The ads, however, are not remotely offensive in my opinion. Since when did truth become offensive?Last edit by SoldierNurse22 on Mar 9
- Mar 9 by i_love_patient_careI don't think the ads are offensive at all. These kids need a wake up call. Luckily for me, as a teen I baby-sat infants a lot and and had an older sibling who lived at home with her baby when I was 16. I got to see what parents go through, arguably it's not the same responsibility. It is a taste of it, though, and convinced me to wait a long time to have children of my own and use effective birth control.
- Mar 9 by pmabrahamGood day:
The message needs to be strong, to be repeated, and to be varied enough not to be droned out, but consistent enough that it never loses the main points.
- Mar 9 by myelinmeh. These ads target pregnant teens and teen moms and basically shame them for making "bad" decisions (interesting that no one seems to care about the teen dads in this scenario, apparently it doesn't matter that he also made a "bad" decision). I don't think this will make a lick of difference for prevention of pregnancies. I think the best way to approach teen pregnancy in this country is to take an example from other nations that have much lower rates than we do. These countries typically offer comprehensive sex education at a very early age and build on it throughout schooling AND offer people far more support then we do (thus helping to end the cycle of poverty and pregnancy). Shame does not create behavior change.
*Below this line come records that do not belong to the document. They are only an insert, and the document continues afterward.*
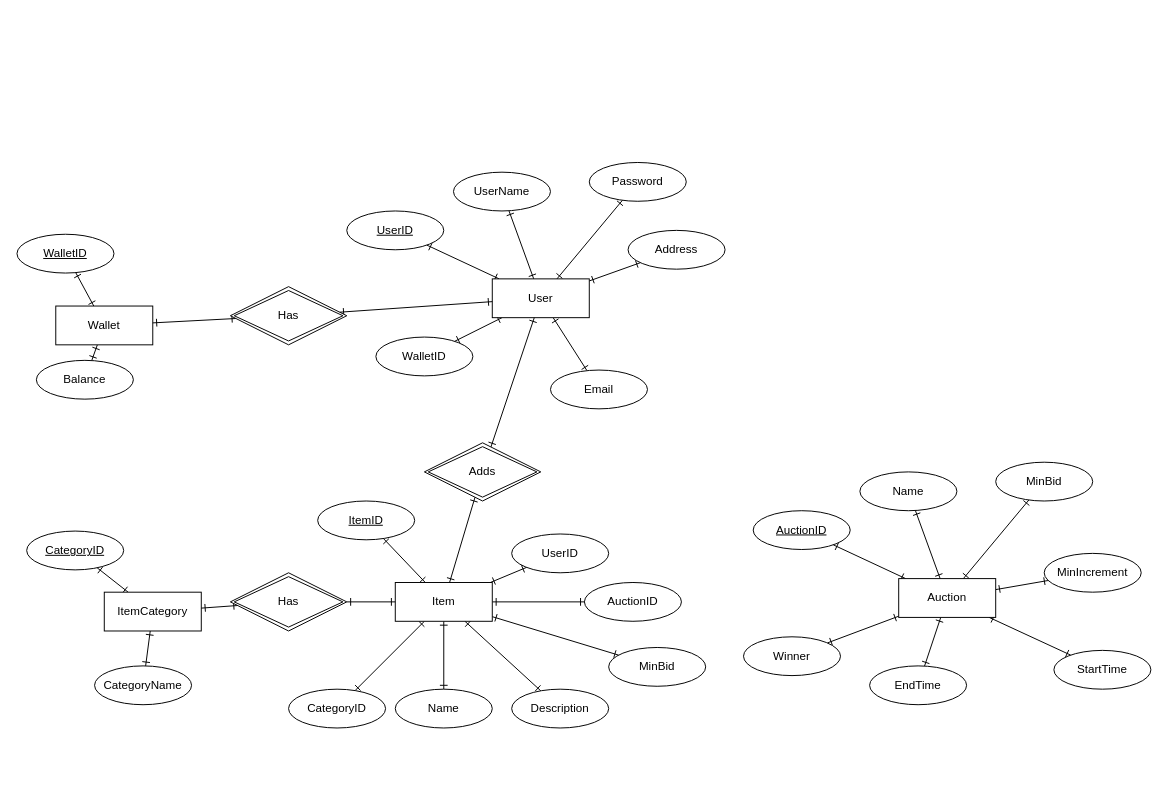
Earlier version of the draw.io diagram page "Page-2" (2 of 2) of Auction ERD.drawio (vardan5/AuctionWeb). Source tidied: cells renumbered, new cells numbered last; positions are measured from the earlier drawing's top-left corner, leaving out a move shared by most shapes. Both pictures are drawn from the tidied source at 97%, with x=0, y=0 at pixel (16, 162).
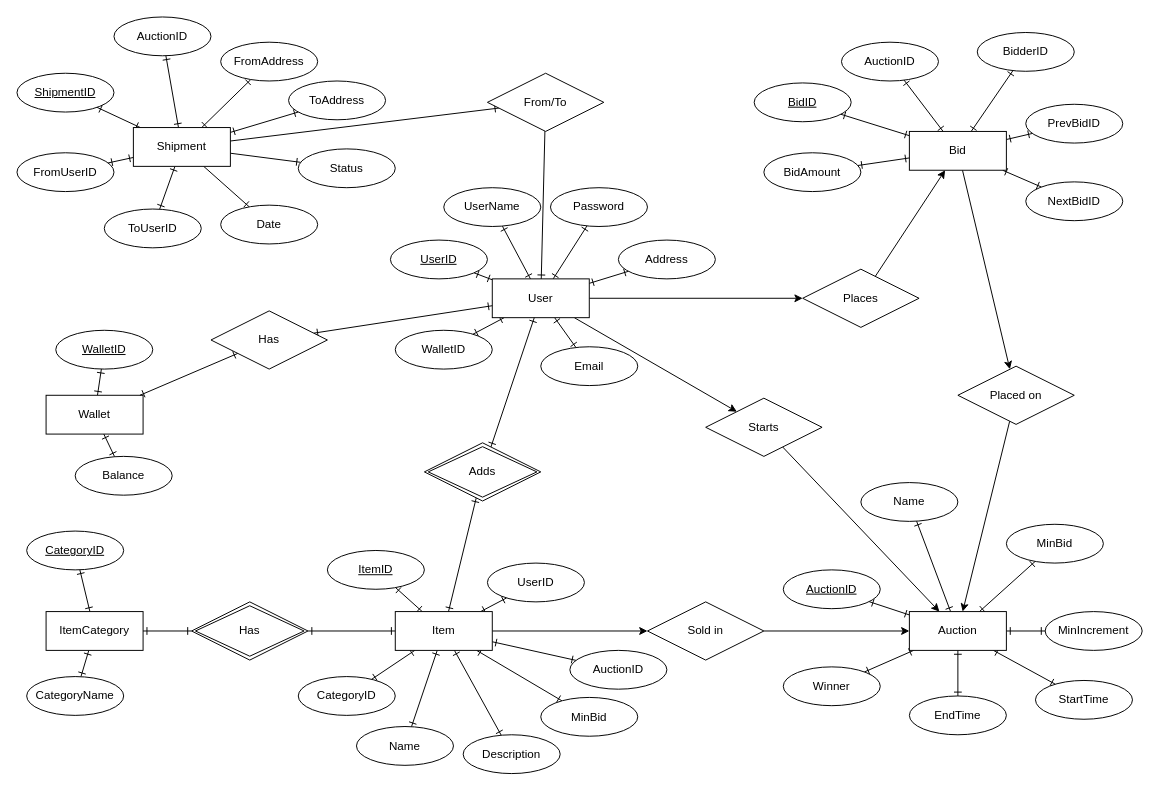
Above is the later version.

The change refers to these unchanged cells:
```xml
<mxCell id="13" value="User" style="whiteSpace=wrap;html=1;align=center;" parent="1" vertex="1">
  <mxGeometry x="490" y="120" width="100" height="40" as="geometry" />
</mxCell>
```

What changed in the source:
```diff
@@
     <mxCell id="4" value="Wallet" style="whiteSpace=wrap;html=1;align=center;" parent="1" vertex="1">
-      <mxGeometry x="40" y="148" width="100" height="40" as="geometry" />
+      <mxGeometry x="30" y="240" width="100" height="40" as="geometry" />
     </mxCell>
     <mxCell id="5" value="WalletID" style="ellipse;whiteSpace=wrap;html=1;align=center;fontStyle=4;" parent="1" vertex="1">
-      <mxGeometry y="74" width="100" height="40" as="geometry" />
+      <mxGeometry x="40" y="173" width="100" height="40" as="geometry" />
     </mxCell>
     <mxCell id="6" value="Balance" style="ellipse;whiteSpace=wrap;html=1;align=center;" parent="1" vertex="1">
-      <mxGeometry x="20" y="204" width="100" height="40" as="geometry" />
+      <mxGeometry x="60" y="303" width="100" height="40" as="geometry" />
     </mxCell>
@@
+    <mxCell id="64" style="rounded=0;jettySize=auto;html=1;" parent="1" edge="1" source="13" target="68">
+      <mxGeometry relative="1" as="geometry" />
+    </mxCell>
+    <mxCell id="65" style="edgeStyle=orthogonalEdgeStyle;rounded=0;jettySize=auto;html=1;" parent="1" edge="1" source="13" target="88">
+      <mxGeometry relative="1" as="geometry" />
+    </mxCell>
@@
     <mxCell id="14" value="UserID" style="ellipse;whiteSpace=wrap;html=1;align=center;fontStyle=4;" parent="1" vertex="1">
-      <mxGeometry x="340" y="50" width="100" height="40" as="geometry" />
+      <mxGeometry x="385" y="80" width="100" height="40" as="geometry" />
     </mxCell>
     <mxCell id="15" value="Email" style="ellipse;whiteSpace=wrap;html=1;align=center;" parent="1" vertex="1">
-      <mxGeometry x="550" y="214" width="100" height="40" as="geometry" />
+      <mxGeometry x="540" y="190" width="100" height="40" as="geometry" />
     </mxCell>
     <mxCell id="16" value="WalletID" style="ellipse;whiteSpace=wrap;html=1;align=center;" parent="1" vertex="1">
-      <mxGeometry x="370" y="180" width="100" height="40" as="geometry" />
+      <mxGeometry x="390" y="173" width="100" height="40" as="geometry" />
     </mxCell>
     <mxCell id="17" value="Address" style="ellipse;whiteSpace=wrap;html=1;align=center;" parent="1" vertex="1">
-      <mxGeometry x="630" y="70" width="100" height="40" as="geometry" />
+      <mxGeometry x="620" y="80" width="100" height="40" as="geometry" />
     </mxCell>
     <mxCell id="18" value="UserName" style="ellipse;whiteSpace=wrap;html=1;align=center;" parent="1" vertex="1">
-      <mxGeometry x="450" y="10" width="100" height="40" as="geometry" />
+      <mxGeometry x="440" y="26" width="100" height="40" as="geometry" />
     </mxCell>
     <mxCell id="19" value="Password" style="ellipse;whiteSpace=wrap;html=1;align=center;" parent="1" vertex="1">
-      <mxGeometry x="590" width="100" height="40" as="geometry" />
+      <mxGeometry x="550" y="26" width="100" height="40" as="geometry" />
     </mxCell>
@@
+    <mxCell id="66" style="edgeStyle=orthogonalEdgeStyle;rounded=0;jettySize=auto;html=1;" parent="1" edge="1" source="27" target="70">
+      <mxGeometry relative="1" as="geometry" />
+    </mxCell>
     <mxCell id="27" value="Item" style="whiteSpace=wrap;html=1;align=center;" parent="1" vertex="1">
-      <mxGeometry x="390" y="433" width="100" height="40" as="geometry" />
+      <mxGeometry x="390" y="463" width="100" height="40" as="geometry" />
     </mxCell>
     <mxCell id="28" value="ItemID" style="ellipse;whiteSpace=wrap;html=1;align=center;fontStyle=4;" parent="1" vertex="1">
-      <mxGeometry x="310" y="349" width="100" height="40" as="geometry" />
+      <mxGeometry x="320" y="400" width="100" height="40" as="geometry" />
     </mxCell>
     <mxCell id="29" value="CategoryID" style="ellipse;whiteSpace=wrap;html=1;align=center;" parent="1" vertex="1">
-      <mxGeometry x="280" y="543" width="100" height="40" as="geometry" />
+      <mxGeometry x="290" y="530" width="100" height="40" as="geometry" />
     </mxCell>
     <mxCell id="30" value="Name" style="ellipse;whiteSpace=wrap;html=1;align=center;" parent="1" vertex="1">
-      <mxGeometry x="390" y="543" width="100" height="40" as="geometry" />
+      <mxGeometry x="350" y="581.5" width="100" height="40" as="geometry" />
     </mxCell>
     <mxCell id="31" value="Description" style="ellipse;whiteSpace=wrap;html=1;align=center;" parent="1" vertex="1">
-      <mxGeometry x="510" y="543" width="100" height="40" as="geometry" />
+      <mxGeometry x="460" y="590" width="100" height="40" as="geometry" />
     </mxCell>
     <mxCell id="32" value="UserID" style="ellipse;whiteSpace=wrap;html=1;align=center;" parent="1" vertex="1">
-      <mxGeometry x="510" y="383" width="100" height="40" as="geometry" />
+      <mxGeometry x="485" y="413" width="100" height="40" as="geometry" />
     </mxCell>
     <mxCell id="33" value="AuctionID" style="ellipse;whiteSpace=wrap;html=1;align=center;" parent="1" vertex="1">
-      <mxGeometry x="585" y="433" width="100" height="40" as="geometry" />
+      <mxGeometry x="570" y="503" width="100" height="40" as="geometry" />
     </mxCell>
     <mxCell id="34" value="MinBid" style="ellipse;whiteSpace=wrap;html=1;align=center;" parent="1" vertex="1">
-      <mxGeometry x="610" y="500" width="100" height="40" as="geometry" />
+      <mxGeometry x="540" y="551.5" width="100" height="40" as="geometry" />
     </mxCell>
@@
     <mxCell id="37" value="ItemCategory" style="whiteSpace=wrap;html=1;align=center;" parent="1" vertex="1">
-      <mxGeometry x="90" y="443" width="100" height="40" as="geometry" />
+      <mxGeometry x="30" y="463" width="100" height="40" as="geometry" />
     </mxCell>
@@
     <mxCell id="39" value="CategoryName" style="ellipse;whiteSpace=wrap;html=1;align=center;" parent="1" vertex="1">
-      <mxGeometry x="80" y="519" width="100" height="40" as="geometry" />
+      <mxGeometry x="10" y="530" width="100" height="40" as="geometry" />
     </mxCell>
@@
     <mxCell id="47" value="Auction" style="whiteSpace=wrap;html=1;align=center;" parent="1" vertex="1">
-      <mxGeometry x="909" y="429" width="100" height="40" as="geometry" />
+      <mxGeometry x="920" y="463" width="100" height="40" as="geometry" />
     </mxCell>
     <mxCell id="48" value="AuctionID" style="ellipse;whiteSpace=wrap;html=1;align=center;fontStyle=4;" parent="1" vertex="1">
-      <mxGeometry x="759" y="359" width="100" height="40" as="geometry" />
+      <mxGeometry x="790" y="420" width="100" height="40" as="geometry" />
     </mxCell>
     <mxCell id="49" value="Winner" style="ellipse;whiteSpace=wrap;html=1;align=center;" parent="1" vertex="1">
-      <mxGeometry x="749" y="489" width="100" height="40" as="geometry" />
+      <mxGeometry x="790" y="520" width="100" height="40" as="geometry" />
     </mxCell>
     <mxCell id="50" value="EndTime" style="ellipse;whiteSpace=wrap;html=1;align=center;" parent="1" vertex="1">
-      <mxGeometry x="879" y="519" width="100" height="40" as="geometry" />
+      <mxGeometry x="920" y="550" width="100" height="40" as="geometry" />
     </mxCell>
     <mxCell id="51" value="StartTime" style="ellipse;whiteSpace=wrap;html=1;align=center;" parent="1" vertex="1">
-      <mxGeometry x="1069" y="503" width="100" height="40" as="geometry" />
+      <mxGeometry x="1050" y="534" width="100" height="40" as="geometry" />
     </mxCell>
     <mxCell id="52" value="Name" style="ellipse;whiteSpace=wrap;html=1;align=center;" parent="1" vertex="1">
-      <mxGeometry x="869" y="319" width="100" height="40" as="geometry" />
+      <mxGeometry x="870" y="330" width="100" height="40" as="geometry" />
     </mxCell>
     <mxCell id="53" value="MinBid" style="ellipse;whiteSpace=wrap;html=1;align=center;" parent="1" vertex="1">
-      <mxGeometry x="1009" y="309" width="100" height="40" as="geometry" />
+      <mxGeometry x="1020" y="373" width="100" height="40" as="geometry" />
     </mxCell>
     <mxCell id="54" value="MinIncrement" style="ellipse;whiteSpace=wrap;html=1;align=center;" parent="1" vertex="1">
-      <mxGeometry x="1059" y="403" width="100" height="40" as="geometry" />
+      <mxGeometry x="1060" y="463" width="100" height="40" as="geometry" />
     </mxCell>
@@
-    <mxCell id="57" value="Has" style="shape=rhombus;double=1;perimeter=rhombusPerimeter;whiteSpace=wrap;html=1;align=center;" parent="1" vertex="1">
-      <mxGeometry x="220" y="128" width="120" height="60" as="geometry" />
-    </mxCell>
@@
     <mxCell id="60" value="Has" style="shape=rhombus;double=1;perimeter=rhombusPerimeter;whiteSpace=wrap;html=1;align=center;" parent="1" vertex="1">
-      <mxGeometry x="220" y="423" width="120" height="60" as="geometry" />
+      <mxGeometry x="180" y="453" width="120" height="60" as="geometry" />
     </mxCell>
@@
+    <mxCell id="67" style="rounded=0;jettySize=auto;html=1;" parent="1" edge="1" source="68" target="47">
+      <mxGeometry relative="1" as="geometry" />
+    </mxCell>
+    <mxCell id="68" value="Starts" style="shape=rhombus;perimeter=rhombusPerimeter;whiteSpace=wrap;html=1;align=center;" parent="1" vertex="1">
+      <mxGeometry x="710" y="243" width="120" height="60" as="geometry" />
+    </mxCell>
+    <mxCell id="69" style="edgeStyle=orthogonalEdgeStyle;rounded=0;jettySize=auto;html=1;" parent="1" edge="1" source="70" target="47">
+      <mxGeometry relative="1" as="geometry" />
+    </mxCell>
+    <mxCell id="70" value="Sold in" style="shape=rhombus;perimeter=rhombusPerimeter;whiteSpace=wrap;html=1;align=center;" parent="1" vertex="1">
+      <mxGeometry x="650" y="453" width="120" height="60" as="geometry" />
+    </mxCell>
+    <mxCell id="71" style="rounded=0;jettySize=auto;html=1;startArrow=ERone;startFill=0;endArrow=ERone;endFill=0;" parent="1" edge="1" source="78" target="79">
+      <mxGeometry relative="1" as="geometry" />
+    </mxCell>
+    <mxCell id="72" style="rounded=0;jettySize=auto;html=1;startArrow=ERone;startFill=0;endArrow=ERone;endFill=0;" parent="1" edge="1" source="78" target="83">
+      <mxGeometry relative="1" as="geometry" />
+    </mxCell>
+    <mxCell id="73" style="rounded=0;jettySize=auto;html=1;startArrow=ERone;startFill=0;endArrow=ERone;endFill=0;" parent="1" edge="1" source="78" target="84">
+      <mxGeometry relative="1" as="geometry" />
+    </mxCell>
+    <mxCell id="74" style="rounded=0;jettySize=auto;html=1;startArrow=ERone;startFill=0;endArrow=ERone;endFill=0;" parent="1" edge="1" source="78" target="82">
+      <mxGeometry relative="1" as="geometry" />
+    </mxCell>
+    <mxCell id="75" style="rounded=0;jettySize=auto;html=1;startArrow=ERone;startFill=0;endArrow=ERone;endFill=0;" parent="1" edge="1" source="78" target="81">
+      <mxGeometry relative="1" as="geometry" />
+    </mxCell>
+    <mxCell id="76" style="rounded=0;jettySize=auto;html=1;startArrow=ERone;startFill=0;endArrow=ERone;endFill=0;" parent="1" edge="1" source="78" target="80">
+      <mxGeometry relative="1" as="geometry" />
+    </mxCell>
+    <mxCell id="77" style="rounded=0;jettySize=auto;html=1;" parent="1" edge="1" source="78" target="86">
+      <mxGeometry relative="1" as="geometry" />
+    </mxCell>
+    <mxCell id="78" value="Bid" style="whiteSpace=wrap;html=1;align=center;" parent="1" vertex="1">
+      <mxGeometry x="920" y="-32" width="100" height="40" as="geometry" />
+    </mxCell>
+    <mxCell id="79" value="BidID" style="ellipse;whiteSpace=wrap;html=1;align=center;fontStyle=4;" parent="1" vertex="1">
+      <mxGeometry x="760" y="-82" width="100" height="40" as="geometry" />
+    </mxCell>
+    <mxCell id="80" value="NextBidID" style="ellipse;whiteSpace=wrap;html=1;align=center;" parent="1" vertex="1">
+      <mxGeometry x="1040" y="20" width="100" height="40" as="geometry" />
+    </mxCell>
+    <mxCell id="81" value="BidAmount" style="ellipse;whiteSpace=wrap;html=1;align=center;" parent="1" vertex="1">
+      <mxGeometry x="770" y="-10" width="100" height="40" as="geometry" />
+    </mxCell>
+    <mxCell id="82" value="PrevBidID" style="ellipse;whiteSpace=wrap;html=1;align=center;" parent="1" vertex="1">
+      <mxGeometry x="1040" y="-60" width="100" height="40" as="geometry" />
+    </mxCell>
+    <mxCell id="83" value="AuctionID" style="ellipse;whiteSpace=wrap;html=1;align=center;" parent="1" vertex="1">
+      <mxGeometry x="850" y="-124" width="100" height="40" as="geometry" />
+    </mxCell>
+    <mxCell id="84" value="BidderID" style="ellipse;whiteSpace=wrap;html=1;align=center;" parent="1" vertex="1">
+      <mxGeometry x="990" y="-134" width="100" height="40" as="geometry" />
+    </mxCell>
+    <mxCell id="85" style="rounded=0;jettySize=auto;html=1;" parent="1" edge="1" source="86" target="47">
+      <mxGeometry relative="1" as="geometry" />
+    </mxCell>
+    <mxCell id="86" value="Placed on" style="shape=rhombus;perimeter=rhombusPerimeter;whiteSpace=wrap;html=1;align=center;" parent="1" vertex="1">
+      <mxGeometry x="970" y="210" width="120" height="60" as="geometry" />
+    </mxCell>
+    <mxCell id="87" style="rounded=0;jettySize=auto;html=1;" parent="1" edge="1" source="88" target="78">
+      <mxGeometry relative="1" as="geometry" />
+    </mxCell>
+    <mxCell id="88" value="Places" style="shape=rhombus;perimeter=rhombusPerimeter;whiteSpace=wrap;html=1;align=center;" parent="1" vertex="1">
+      <mxGeometry x="810" y="110" width="120" height="60" as="geometry" />
+    </mxCell>
+    <mxCell id="89" style="rounded=0;jettySize=auto;html=1;startArrow=ERone;startFill=0;endArrow=ERone;endFill=0;" parent="1" edge="1" source="98" target="99">
+      <mxGeometry relative="1" as="geometry" />
+    </mxCell>
+    <mxCell id="90" style="rounded=0;jettySize=auto;html=1;startArrow=ERone;startFill=0;endArrow=ERone;endFill=0;" parent="1" edge="1" source="98" target="103">
+      <mxGeometry relative="1" as="geometry" />
+    </mxCell>
+    <mxCell id="91" style="rounded=0;jettySize=auto;html=1;startArrow=ERone;startFill=0;endArrow=ERone;endFill=0;" parent="1" edge="1" source="98" target="104">
+      <mxGeometry relative="1" as="geometry" />
+    </mxCell>
+    <mxCell id="92" style="rounded=0;jettySize=auto;html=1;startArrow=ERone;startFill=0;endArrow=ERone;endFill=0;" parent="1" edge="1" source="98" target="102">
+      <mxGeometry relative="1" as="geometry" />
+    </mxCell>
+    <mxCell id="93" style="rounded=0;jettySize=auto;html=1;startArrow=ERone;startFill=0;endArrow=ERone;endFill=0;" parent="1" edge="1" source="98" target="101">
+      <mxGeometry relative="1" as="geometry" />
+    </mxCell>
+    <mxCell id="94" style="rounded=0;jettySize=auto;html=1;startArrow=ERone;startFill=0;endArrow=ERone;endFill=0;" parent="1" edge="1" source="98" target="100">
+      <mxGeometry relative="1" as="geometry" />
+    </mxCell>
+    <mxCell id="95" style="rounded=0;jettySize=auto;html=1;endArrow=ERone;endFill=0;" parent="1" edge="1" source="98" target="106">
+      <mxGeometry relative="1" as="geometry" />
+    </mxCell>
+    <mxCell id="96" style="rounded=0;jettySize=auto;html=1;endArrow=ERone;endFill=0;" parent="1" edge="1" source="98" target="105">
+      <mxGeometry relative="1" as="geometry" />
+    </mxCell>
+    <mxCell id="97" style="edgeStyle=none;rounded=0;jettySize=auto;html=1;endArrow=ERone;endFill=0;" parent="1" edge="1" source="98" target="108">
+      <mxGeometry relative="1" as="geometry" />
+    </mxCell>
+    <mxCell id="98" value="Shipment" style="whiteSpace=wrap;html=1;align=center;" parent="1" vertex="1">
+      <mxGeometry x="120" y="-36" width="100" height="40" as="geometry" />
+    </mxCell>
+    <mxCell id="99" value="ShipmentID" style="ellipse;whiteSpace=wrap;html=1;align=center;fontStyle=4;" parent="1" vertex="1">
+      <mxGeometry y="-92" width="100" height="40" as="geometry" />
+    </mxCell>
+    <mxCell id="100" value="ToUserID" style="ellipse;whiteSpace=wrap;html=1;align=center;" parent="1" vertex="1">
+      <mxGeometry x="90" y="48" width="100" height="40" as="geometry" />
+    </mxCell>
+    <mxCell id="101" value="FromUserID" style="ellipse;whiteSpace=wrap;html=1;align=center;" parent="1" vertex="1">
+      <mxGeometry y="-10" width="100" height="40" as="geometry" />
+    </mxCell>
+    <mxCell id="102" value="ToAddress" style="ellipse;whiteSpace=wrap;html=1;align=center;" parent="1" vertex="1">
+      <mxGeometry x="280" y="-84" width="100" height="40" as="geometry" />
+    </mxCell>
+    <mxCell id="103" value="AuctionID" style="ellipse;whiteSpace=wrap;html=1;align=center;" parent="1" vertex="1">
+      <mxGeometry x="100" y="-150" width="100" height="40" as="geometry" />
+    </mxCell>
+    <mxCell id="104" value="FromAddress" style="ellipse;whiteSpace=wrap;html=1;align=center;" parent="1" vertex="1">
+      <mxGeometry x="210" y="-124" width="100" height="40" as="geometry" />
+    </mxCell>
+    <mxCell id="105" value="Date" style="ellipse;whiteSpace=wrap;html=1;align=center;" parent="1" vertex="1">
+      <mxGeometry x="210" y="44" width="100" height="40" as="geometry" />
+    </mxCell>
+    <mxCell id="106" value="Status" style="ellipse;whiteSpace=wrap;html=1;align=center;" parent="1" vertex="1">
+      <mxGeometry x="290" y="-14" width="100" height="40" as="geometry" />
+    </mxCell>
+    <mxCell id="107" style="edgeStyle=none;rounded=0;jettySize=auto;html=1;endArrow=ERone;endFill=0;" parent="1" edge="1" source="108" target="13">
+      <mxGeometry relative="1" as="geometry" />
+    </mxCell>
+    <mxCell id="108" value="From/To" style="shape=rhombus;perimeter=rhombusPerimeter;whiteSpace=wrap;html=1;align=center;" parent="1" vertex="1">
+      <mxGeometry x="485" y="-92" width="120" height="60" as="geometry" />
+    </mxCell>
+    <mxCell id="57" value="Has" style="shape=rhombus;perimeter=rhombusPerimeter;whiteSpace=wrap;html=1;align=center;" parent="1" vertex="1">
+      <mxGeometry x="200" y="153" width="120" height="60" as="geometry" />
+    </mxCell>
```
- Mar 9 by priorities2Another consideration is that NYC is so highly diverse. In typical American culture, there's a period of being a teenager between childhood and adulthood. This is a relatively new phenomenon evolutionarily and certainly isn't present in all cultures, and in many more cultures, the period of being a teenager is much shorter. I think this ad would be highly offensive, for example, to my Hmong friend, who had her first baby at 16 and now at 19 is pregnant again. She has been married since 16 and was doing what was expected of her by her parents by having these children. Further, all of the Hassidic Jews in NYC! That is just one specific cultural subgroup where having a baby at 18-19 is perfectly acceptable. I find these ads to be terribly ethnocentric for such a diverse city, not to mention shaming to both teen mothers AND their innocent children.